So sonic line up wise we have Akira Sakata- alto saxophone, Bb clarinet, & voice. Kiko Dinucci-electric guitar. Kohei Gomi- electronics. Paal Nilssen-Love drums.Toshiji Mikawa- electronics. All of whom give a great 'n' taunt performance.
The album begins in a truly searing & intense manner with the just under ten & half minutes of “Stiff Upper Lip Jeeves”- this brings together a colliding sonic storm of rapid screaming & baying horn work, brutally battering cymbal work, smarting & racing guitar work, and caustically spurting electronics. If you were in the least bit drowsy or sleepy, this is the type of track to slap you awake, then slam dance on your head with it's searing & dense rage- which sits somewhere between squealing thick jazz noise & face-slamming hardcore.
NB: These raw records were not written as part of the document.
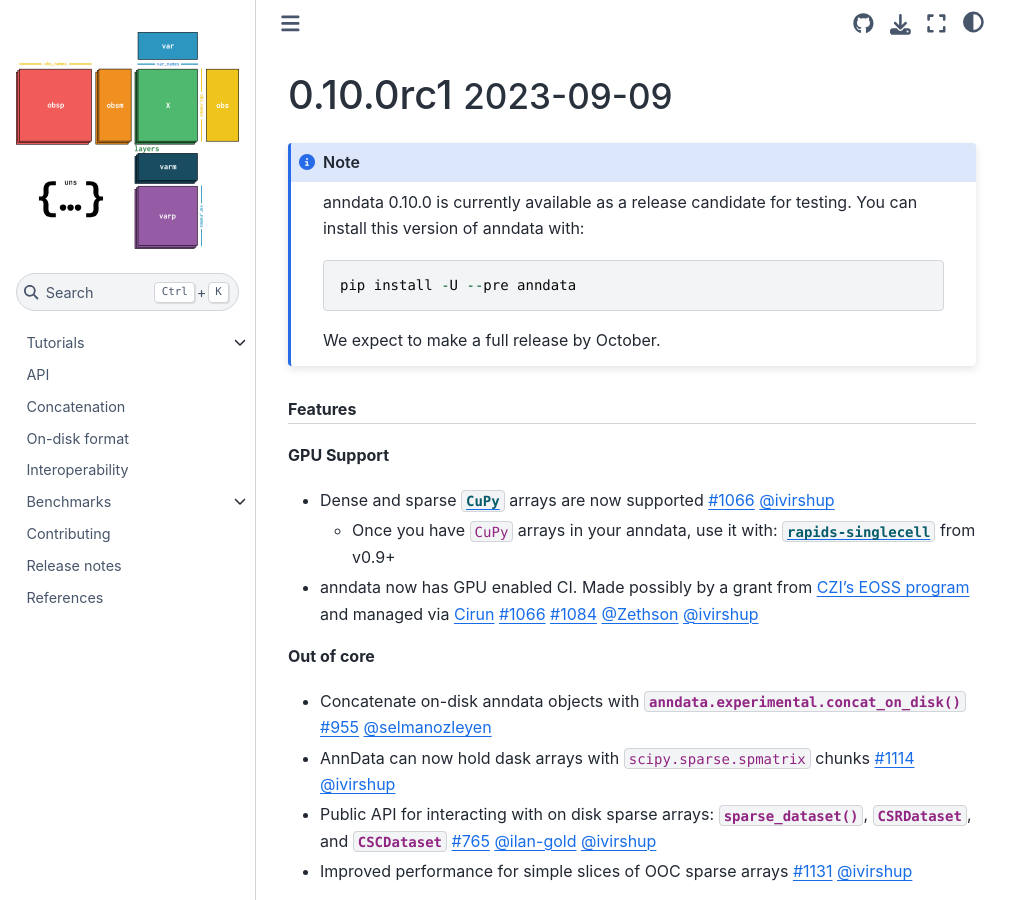
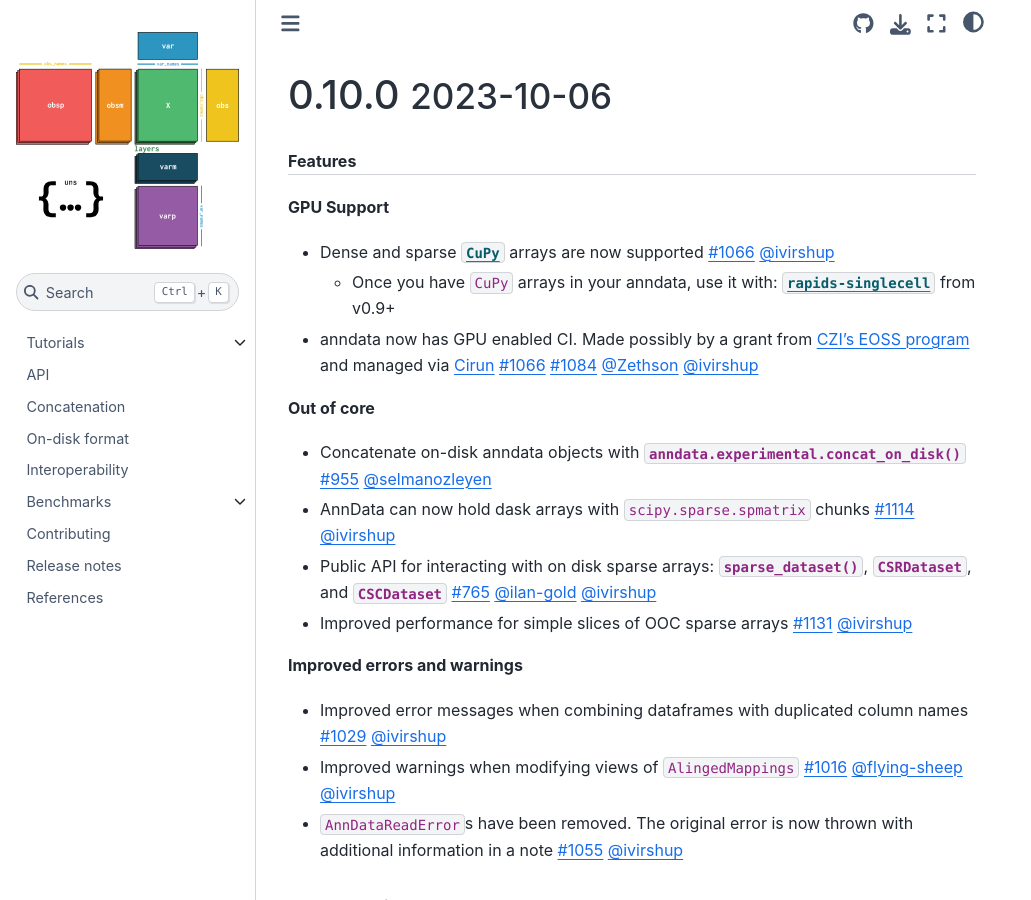
Before and after one commit to scverse/anndata, a Sphinx documentation site: the page built from docs/release-notes/0.10.0.md, in a window 1280 px wide and 900 px high. Shown: the whole window, without its empty margins (0-1031 px from the left). Built offline with Sphinx 7.4.7 and the Sphinx Book theme 1.1.4, drawn with Linux system fonts in a browser that asks for light colours.

Commit message:
Update release notes (#1165)

`````diff
--- a/docs/release-notes/0.10.0.md
+++ b/docs/release-notes/0.10.0.md
@@ -1,14 +1,4 @@
-### 0.10.0rc1 {small}`2023-09-09`
-
-````{note}
-anndata 0.10.0 is currently available as a release candidate for testing. You can install this version of anndata with:
-
-```
-pip install -U --pre anndata
-```
-
-We expect to make a full release by October.
-````
+### 0.10.0 {small}`2023-10-06`
 
 ```{rubric} Features
 ```
`````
By track three we’ve moved onto the longest track here “Eats, Shites, and Leaves”- this begins in a surprisingly playful & pared back state, with whimsical horn weaves and shifting-yet-subtle noise texturing. It’s not until around the four & half minute mark things start to build-up & turn nasty- as the horn work gets more jittering & nervy, slices of buzzing guitar work flit, and the drums start to mark a skittering beat. By the 7th minute, this wavering haze of elector noise is added in, and we get more jagged & pronounced crunchy noise drag sustains & sour high pitched sweeps. The players really nicely build the tension & denseness of this track in a most effective manner, at first trying to enchant you, then slowly but surely pull you deeper & deeper into a growing raging maelstrom of sound.
Track four is the wonderfully titled “The Bone People”- this is built around spitting ‘n’ ranting male Japanese voice( I’m presuming Akira Sakata)- tight-yet-sparse drum hits & smashes, sudden sears of noise texturing, scrubbing elastic band like guitar work- which at times turns angularly funky. Once again the track begins relatively open & pared back, but from the off there’s a real feeling of tension- and this nicely build & builds, as if your heads been tightened in a machine shop vice- as the players pour in more high pitched tones, smashing percussion, and the voices gets even more deranged & ranting- the players must have been damn spent by the end of this nearing ten minute twenty track.
New Japanese Noise does pretty much what it says on the box- it takes & vigorously blends Japnoise with seared avant jazz into an urgent & roasting brew. Certainly, a release for those who dig the likes of Borbetomagus, or the collaborative releases Wolf Eyes did with the likes of Anthony Braxton, or similar jazz/ noise crossbreeds.Roger Batty